Founded in 1942, the American Geriatrics Society (AGS) is a nationwide, not-for-profit society of geriatrics healthcare professionals that has–for more than 75 years–worked to improve the health, independence, and quality of life of older people. Its nearly 6,000 members include geriatricians, geriatric nurses, social workers, family practitioners, physician assistants, pharmacists, and internists. The Society provides leadership to healthcare professionals, policymakers, and the public by implementing and advocating for programs in patient care, research, professional and public education, and public policy.
About the Health in Aging Foundation

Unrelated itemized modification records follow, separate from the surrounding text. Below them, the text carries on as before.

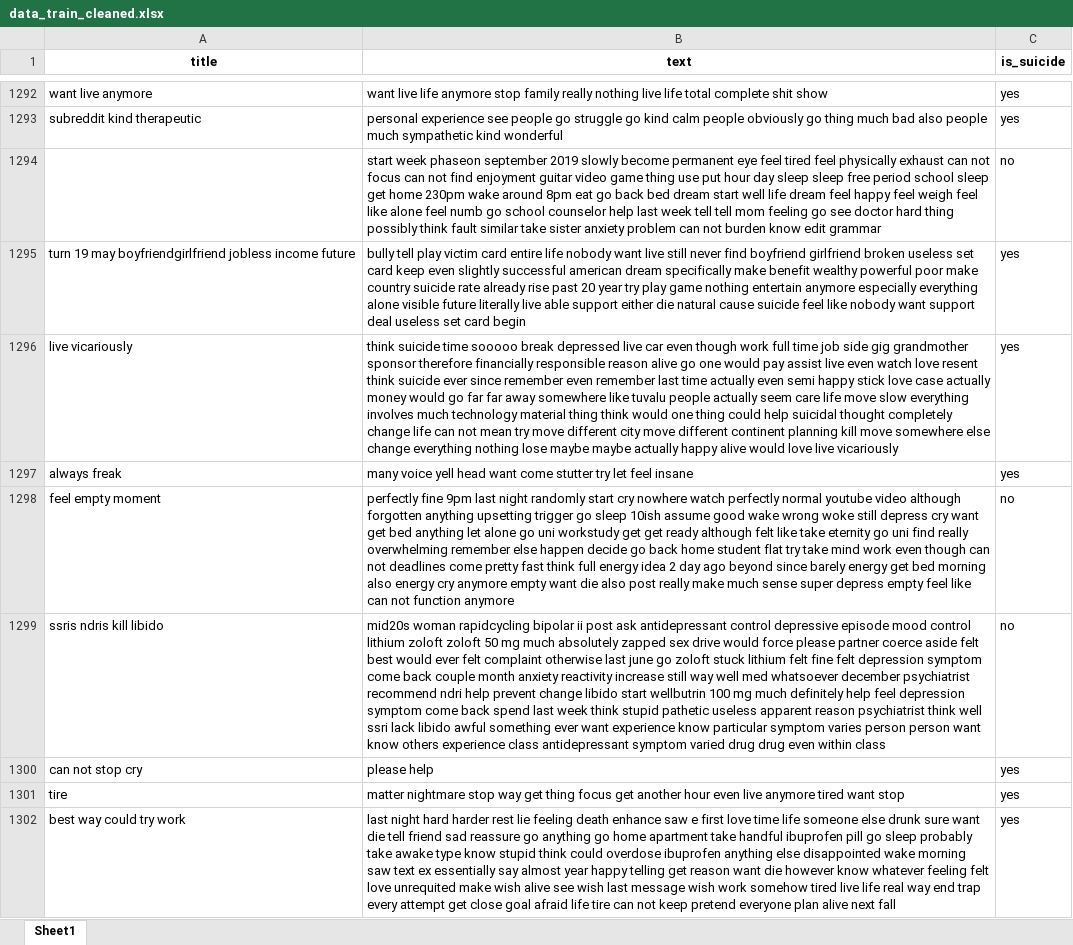
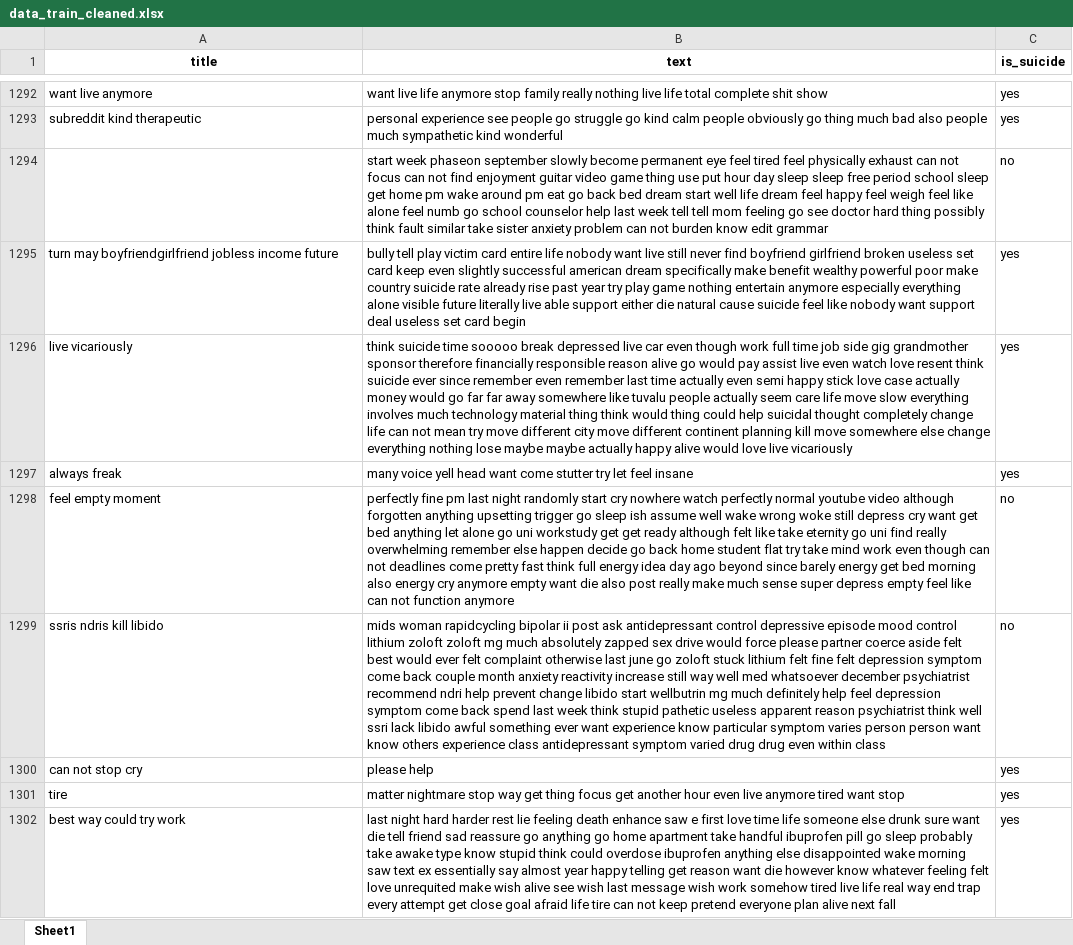
Before and after one commit to pepemt/Reto-TC3002B, an Excel workbook: Parte A/data_train_cleaned.xlsx, sheet Sheet1, drawn as a sheet; only a part is shown, gaps mark what is left out; values as stored, in another font and other column widths than the file's, no borders; the diff covers the shown part only; the diff names each change by its address in the sheet, - before the commit and + after, or states it on an @@ line.

```diff
--- a/Parte A/data_train_cleaned.xlsx (sheet Sheet1)
+++ b/Parte A/data_train_cleaned.xlsx (sheet Sheet1)
-B1294 (text): …phaseon september 2019 slowly become permanent eye feel tired feel physically exhaust can not focus can not find enjoyment guitar video game thing use put hour day sleep sleep free period school sleep get home 230pm wake around 8pm eat go…
+B1294 (text): …phaseon september slowly become permanent eye feel tired feel physically exhaust can not focus can not find enjoyment guitar video game thing use put hour day sleep sleep free period school sleep get home pm wake around pm eat go…
-A1295 (title): turn 19 may boyfriendgirlfriend…
+A1295 (title): turn may boyfriendgirlfriend…
-B1295 (text): …rise past 20 year try…
+B1295 (text): …rise past year try…
-B1296 (text): …alive go one would pay assist live even watch love resent think suicide ever since remember even remember last time actually even semi happy stick love case actually money would go far far away somewhere like tuvalu people actually seem care life move slow everything involves much technology material thing think would one thing could…
+B1296 (text): …alive go would pay assist live even watch love resent think suicide ever since remember even remember last time actually even semi happy stick love case actually money would go far far away somewhere like tuvalu people actually seem care life move slow everything involves much technology material thing think would thing could…
-B1298 (text): perfectly fine 9pm last night randomly start cry nowhere watch perfectly normal youtube video although forgotten anything upsetting trigger go sleep 10ish assume good wake wrong woke still depress cry want get bed anything let alone go uni workstudy get get ready although felt like take eternity go uni find really overwhelming remember else happen decide go back home student flat try take mind work even though can not deadlines come pretty fast think full energy idea 2 day ago…
+B1298 (text): perfectly fine pm last night randomly start cry nowhere watch perfectly normal youtube video although forgotten anything upsetting trigger go sleep ish assume well wake wrong woke still depress cry want get bed anything let alone go uni workstudy get get ready although felt like take eternity go uni find really overwhelming remember else happen decide go back home student flat try take mind work even though can not deadlines come pretty fast think full energy idea day ago…
-B1299 (text): mid20s woman rapidcycling bipolar ii post ask antidepressant control depressive episode mood control lithium zoloft zoloft 50 mg much absolutely zapped sex drive would force please partner coerce aside felt best would ever felt complaint otherwise last june go zoloft stuck lithium felt fine felt depression symptom come back couple month anxiety reactivity increase still way well med whatsoever december psychiatrist recommend ndri help prevent change libido start wellbutrin 100 mg much…
+B1299 (text): mids woman rapidcycling bipolar ii post ask antidepressant control depressive episode mood control lithium zoloft zoloft mg much absolutely zapped sex drive would force please partner coerce aside felt best would ever felt complaint otherwise last june go zoloft stuck lithium felt fine felt depression symptom come back couple month anxiety reactivity increase still way well med whatsoever december psychiatrist recommend ndri help prevent change libido start wellbutrin mg much…
```
Also changed, not shown: 1 added row, 1 removed row and 978 edited cells elsewhere in this sheet, 3 other files.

The Health in Aging Foundation is a national non-profit established in 1999 by the American Geriatrics Society to bring the knowledge and expertise of geriatrics healthcare professionals to the public. We are committed to ensuring that people are empowered to advocate for high-quality care by providing them with trustworthy information and reliable resources. Last year, we reached nearly 1 million people with our resources through HealthinAging.org. We also help nurture current and future geriatrics leaders by supporting opportunities to attend educational events and increase exposure to principles of excellence on caring for older adults. For more information or to support the Foundation’s work, visit HealthinAgingFoundation.org.
About the Yoshikawa Award for Outstanding Scientific Achievement in Clinical Investigation
Named in honor of Dr. Thomas T. Yoshikawa and his wife, Catherine–who together served the AGS and the geriatrics community for more than two decades–the Yoshikawa Award will offer recognition and financial support to emerging geriatrics scholars who represent the early promise of the Yoshikawas’ own illustrious careers. The award has been supported thanks to generous contributions to the AGS Health in Aging Foundation from AGS members, as well as friends and colleagues of the Yoshikawas.
About the AGS Annual Scientific Meeting
The AGS Annual Scientific Meeting is the premier educational event in geriatrics, providing the latest information on clinical care, research on aging, and innovative models of care delivery. More than 2,500 nurses, pharmacists, physicians, physician assistants, social workers, long-term care and managed care providers, healthcare administrators, and others will convene May 2-4, 2019 (pre-conference program on May 1), at the Oregon Convention Center in Portland, Ore., to advance geriatrics knowledge and skills through state-of-the-art educational sessions and research presentations. For more information, visit Meeting.AmericanGeriatrics.org.
Daniel E Trucil